* [Required action] A faithful copy of all the entries is required, with no pictures in it.

* [Exercise material]
☆ ☆ ☆ ☆ ☆

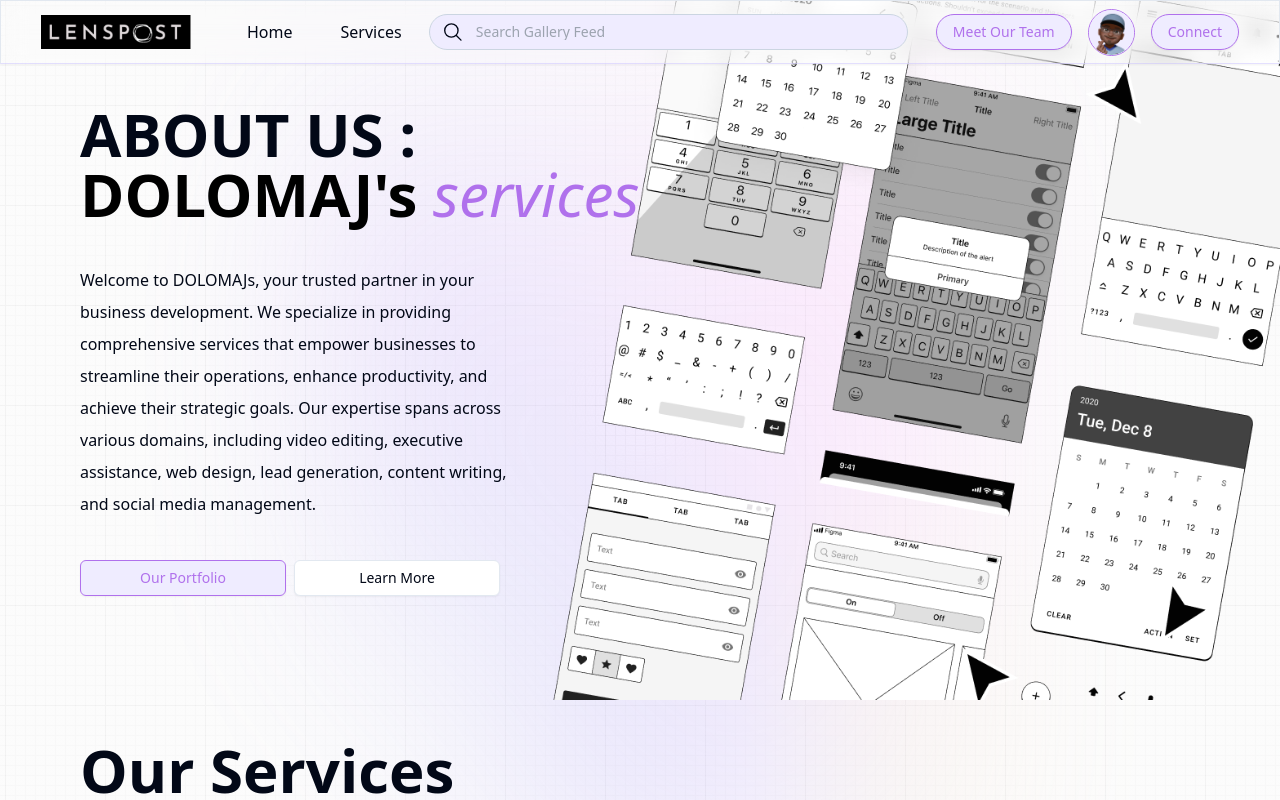
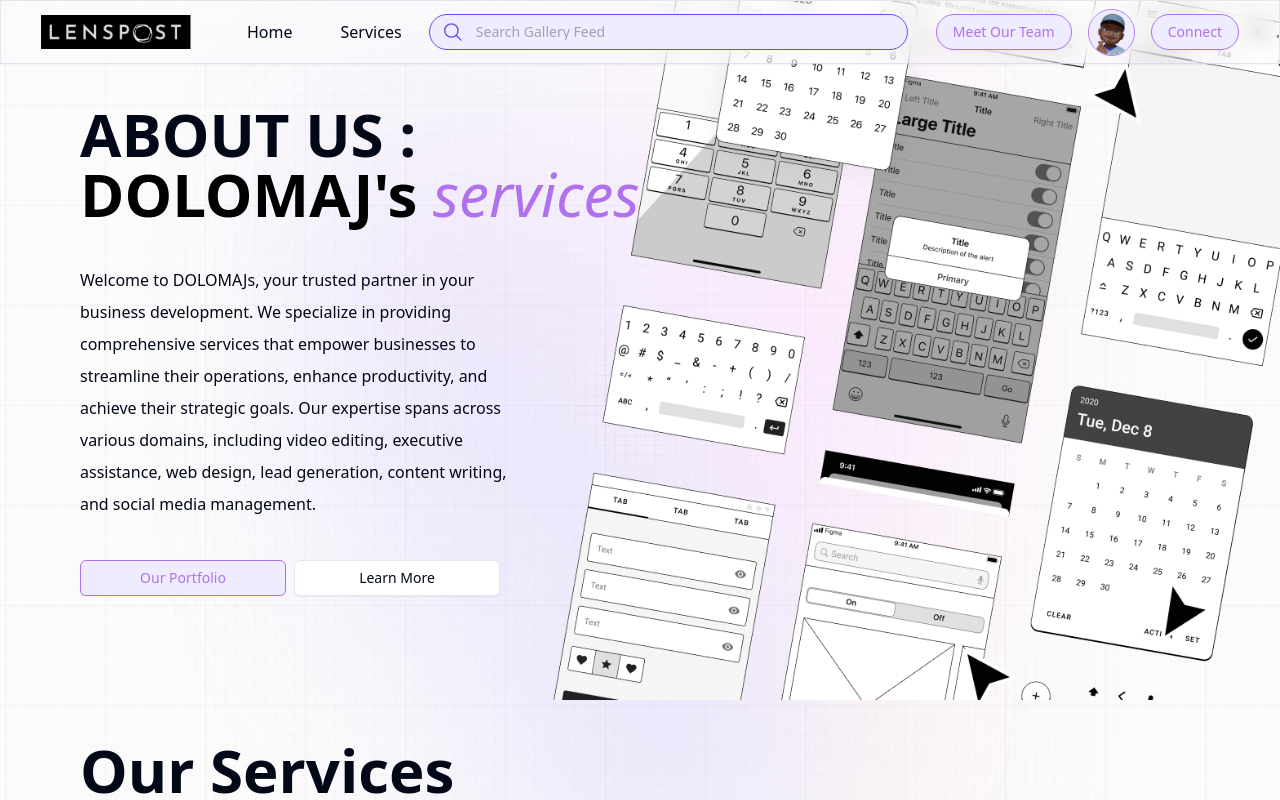
Before and after one commit to josephjamolod/team-portfolio, a Next.js app: page / in a window 1280 px wide. Shown: the top 800 px of the page. Built offline with nearby package versions, Linux system fonts and the light colour scheme.

Commit message:
change colors

```diff
--- a/components/main-components/header.tsx
+++ b/components/main-components/header.tsx
@@ -9,7 +9,7 @@ import ProfileDropdown from "./profileDropdown";
 
 export default function Header() {
   return (
-    <header className="fixed z-10 w-full flex items-center justify-between h-16 border border-b-[#CAC2FF80] px-10 backdrop-blur-md shadow-sm">
+    <header className="fixed z-50 w-full flex items-center justify-between h-16 border border-b-[#CAC2FF80] px-10 backdrop-blur-md shadow-sm">
       <div className="flex items-center gap-x-14">
         <Image src={logo} alt="logo" height={150} width={150} />
         <ul className="flex gap-x-12">
@@ -17,8 +17,8 @@ export default function Header() {
           <Link href={"#services"}>Services</Link>
         </ul>
       </div>
-      <div className="border  w-2/5 py-2 h-9  border-slate-300  rounded-full flex items-center text-center bg-[#EFECFF]">
-        <IoSearchOutline className="mx-3 text-2xl " />
+      <div className="border  w-2/5 py-2 h-9  border-[#624ced]  rounded-full flex items-center text-center bg-[#EFECFF] ">
+        <IoSearchOutline className="mx-3 text-2xl text-[#624ced]" />
         <input
           placeholder="Search Gallery Feed"
           className="bg-transparent  w-full h-4 text-sm outline-none "
@@ -28,14 +28,14 @@ export default function Header() {
       <div className="flex items-center gap-x-4">
         <Button
           variant={"outline"}
-          className="rounded-full primary-button hover:text-[#7b3cb6]"
+          className="rounded-full primary-button hover:bg-[#5139edb5] hover:text-white transition-colors duration-300"
         >
           Meet Our Team
         </Button>
         <ProfileDropdown />
         <Button
           variant={"outline"}
-          className="rounded-full primary-button hover:text-[#7b3cb6]"
+          className="rounded-full primary-button hover:bg-[#5139edb5] hover:text-white transition-colors duration-300"
         >
           Connect
         </Button>
```
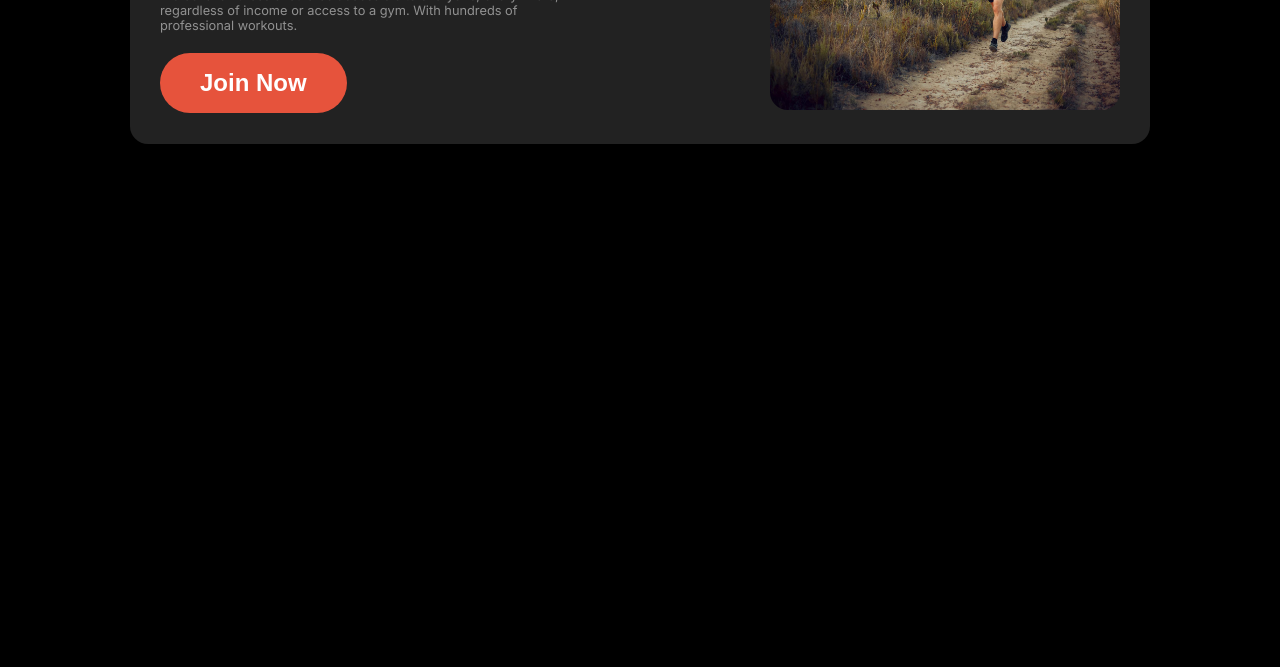
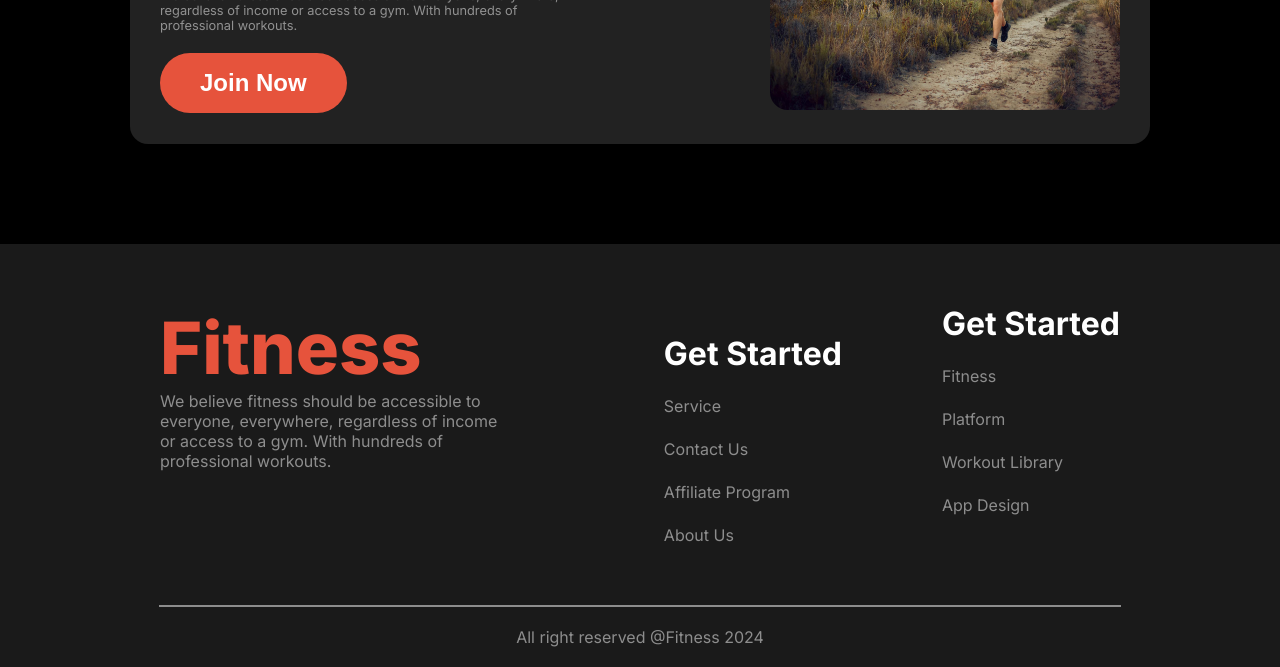
Before and after one commit to jakir-md/assignment-2, a plain HTML site: page index.html in a window 1280 px wide. Shown: the part 830-1497 px from the top of the page. Before the commit the page ends 1074 px from the top, so only its background shows below. Drawn offline with Linux system fonts and the light colour scheme.

Commit message:
footer section added

```diff
--- a/index.html
+++ b/index.html
@@ -101,7 +101,38 @@
         </section>
     </main>
     <footer>
-
+        <section class="footer-container">
+            <div class="footer-section">
+                <div class="footer-left">
+                    <div class="footer-logo primary-txt-color">Fitness</div>
+                    <p class="footer-text tertiary-txt-color">We believe fitness should be accessible to everyone, everywhere, regardless of income or access to a gym. With hundreds of professional workouts.</p>
+                </div>
+                <div class="footer-text-container">
+                    <div class="footer-texts">
+                        <h3 class="footer-title" style="margin-top: 30px;">Get Started</h3>
+                        <ul>
+                            <li>Service</li>
+                            <li>Contact Us</li>
+                            <li>Affiliate Program</li>
+                            <li>About Us</li>
+                        </ul>
+                    </div>
+                    <div class="footer-texts">
+                        <h3 class="footer-title">Get Started</h3>
+                        <ul>
+                            <li>Fitness</li>
+                            <li>Platform</li>
+                            <li>Workout Library</li>
+                            <li>App Design</li>
+                        </ul>
+                    </div>
+                </div>
+            </div>
+            <hr style="width: 75%; border: 1px solid rgba(255, 255, 255, 0.5); margin: 0px auto;">
+            <div class="rights-reserved">
+                <p class="tertiary-txt-color">All right reserved @Fitness 2024</p>
+            </div>
+        </section>
     </footer>
 </body>
 </html>
--- a/sytles/styles.css
+++ b/sytles/styles.css
@@ -329,3 +329,57 @@ header{
 .display-none{
     display: none;
 }
+
+
+
+/* footer section design */
+footer{
+    background-color: rgba(255, 255, 255, 0.1);
+}
+.footer-section{
+    width: 75%;
+    margin: 0px auto;
+    display: flex;
+    justify-content: space-between;
+    padding: 60px 0px;
+}
+.footer-left{
+    width: 350px;
+}
+.footer-text-container {
+    display: flex;
+    justify-content: space-between;
+    gap: 100px;
+}
+.footer-title{
+    color: #ffffff;
+    font-size: 2rem;
+}
+.footer-texts > ul {
+    list-style: none;
+}
+.footer-texts > ul li {
+    margin-top: 23px;
+    color: rgba(255, 255, 255, 0.5);
+}
+.footer-logo  {
+    font-weight: 800;
+    font-size: 4.5rem;
+}
+.rights-reserved{
+    display: flex;
+    justify-content: center;
+    align-items: center;
+}
+.rights-reserved > p{
+    padding: 20px 10px;
+}
+
+@media screen and (max-width: 576px){
+    .footer-text-container{
+        flex-direction: column;
+    }
+    .footer-section{
+        flex-direction: column;
+    }
+}
```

☆ ☆ ☆ ☆ ☆

* [Solution below]
Before and after one commit to josephjamolod/team-portfolio, a Next.js app: page / in a window 1280 px wide. Shown: the top 800 px of the page. Built offline with nearby package versions, Linux system fonts and the light colour scheme.

Commit message:
change colors

```diff
--- a/components/main-components/header.tsx
+++ b/components/main-components/header.tsx
@@ -9,7 +9,7 @@ import ProfileDropdown from "./profileDropdown";
 
 export default function Header() {
   return (
-    <header className="fixed z-10 w-full flex items-center justify-between h-16 border border-b-[#CAC2FF80] px-10 backdrop-blur-md shadow-sm">
+    <header className="fixed z-50 w-full flex items-center justify-between h-16 border border-b-[#CAC2FF80] px-10 backdrop-blur-md shadow-sm">
       <div className="flex items-center gap-x-14">
         <Image src={logo} alt="logo" height={150} width={150} />
         <ul className="flex gap-x-12">
@@ -17,8 +17,8 @@ export default function Header() {
           <Link href={"#services"}>Services</Link>
         </ul>
       </div>
-      <div className="border  w-2/5 py-2 h-9  border-slate-300  rounded-full flex items-center text-center bg-[#EFECFF]">
-        <IoSearchOutline className="mx-3 text-2xl " />
+      <div className="border  w-2/5 py-2 h-9  border-[#624ced]  rounded-full flex items-center text-center bg-[#EFECFF] ">
+        <IoSearchOutline className="mx-3 text-2xl text-[#624ced]" />
         <input
           placeholder="Search Gallery Feed"
           className="bg-transparent  w-full h-4 text-sm outline-none "
@@ -28,14 +28,14 @@ export default function Header() {
       <div className="flex items-center gap-x-4">
         <Button
           variant={"outline"}
-          className="rounded-full primary-button hover:text-[#7b3cb6]"
+          className="rounded-full primary-button hover:bg-[#5139edb5] hover:text-white transition-colors duration-300"
         >
           Meet Our Team
         </Button>
         <ProfileDropdown />
         <Button
           variant={"outline"}
-          className="rounded-full primary-button hover:text-[#7b3cb6]"
+          className="rounded-full primary-button hover:bg-[#5139edb5] hover:text-white transition-colors duration-300"
         >
           Connect
         </Button>
```
Before and after one commit to jakir-md/assignment-2, a plain HTML site: page index.html in a window 1280 px wide. Shown: the part 830-1497 px from the top of the page. Before the commit the page ends 1074 px from the top, so only its background shows below. Drawn offline with Linux system fonts and the light colour scheme.

Commit message:
footer section added

```diff
--- a/index.html
+++ b/index.html
@@ -101,7 +101,38 @@
         </section>
     </main>
     <footer>
-
+        <section class="footer-container">
+            <div class="footer-section">
+                <div class="footer-left">
+                    <div class="footer-logo primary-txt-color">Fitness</div>
+                    <p class="footer-text tertiary-txt-color">We believe fitness should be accessible to everyone, everywhere, regardless of income or access to a gym. With hundreds of professional workouts.</p>
+                </div>
+                <div class="footer-text-container">
+                    <div class="footer-texts">
+                        <h3 class="footer-title" style="margin-top: 30px;">Get Started</h3>
+                        <ul>
+                            <li>Service</li>
+                            <li>Contact Us</li>
+                            <li>Affiliate Program</li>
+                            <li>About Us</li>
+                        </ul>
+                    </div>
+                    <div class="footer-texts">
+                        <h3 class="footer-title">Get Started</h3>
+                        <ul>
+                            <li>Fitness</li>
+                            <li>Platform</li>
+                            <li>Workout Library</li>
+                            <li>App Design</li>
+                        </ul>
+                    </div>
+                </div>
+            </div>
+            <hr style="width: 75%; border: 1px solid rgba(255, 255, 255, 0.5); margin: 0px auto;">
+            <div class="rights-reserved">
+                <p class="tertiary-txt-color">All right reserved @Fitness 2024</p>
+            </div>
+        </section>
     </footer>
 </body>
 </html>
--- a/sytles/styles.css
+++ b/sytles/styles.css
@@ -329,3 +329,57 @@ header{
 .display-none{
     display: none;
 }
+
+
+
+/* footer section design */
+footer{
+    background-color: rgba(255, 255, 255, 0.1);
+}
+.footer-section{
+    width: 75%;
+    margin: 0px auto;
+    display: flex;
+    justify-content: space-between;
+    padding: 60px 0px;
+}
+.footer-left{
+    width: 350px;
+}
+.footer-text-container {
+    display: flex;
+    justify-content: space-between;
+    gap: 100px;
+}
+.footer-title{
+    color: #ffffff;
+    font-size: 2rem;
+}
+.footer-texts > ul {
+    list-style: none;
+}
+.footer-texts > ul li {
+    margin-top: 23px;
+    color: rgba(255, 255, 255, 0.5);
+}
+.footer-logo  {
+    font-weight: 800;
+    font-size: 4.5rem;
+}
+.rights-reserved{
+    display: flex;
+    justify-content: center;
+    align-items: center;
+}
+.rights-reserved > p{
+    padding: 20px 10px;
+}
+
+@media screen and (max-width: 576px){
+    .footer-text-container{
+        flex-direction: column;
+    }
+    .footer-section{
+        flex-direction: column;
+    }
+}
```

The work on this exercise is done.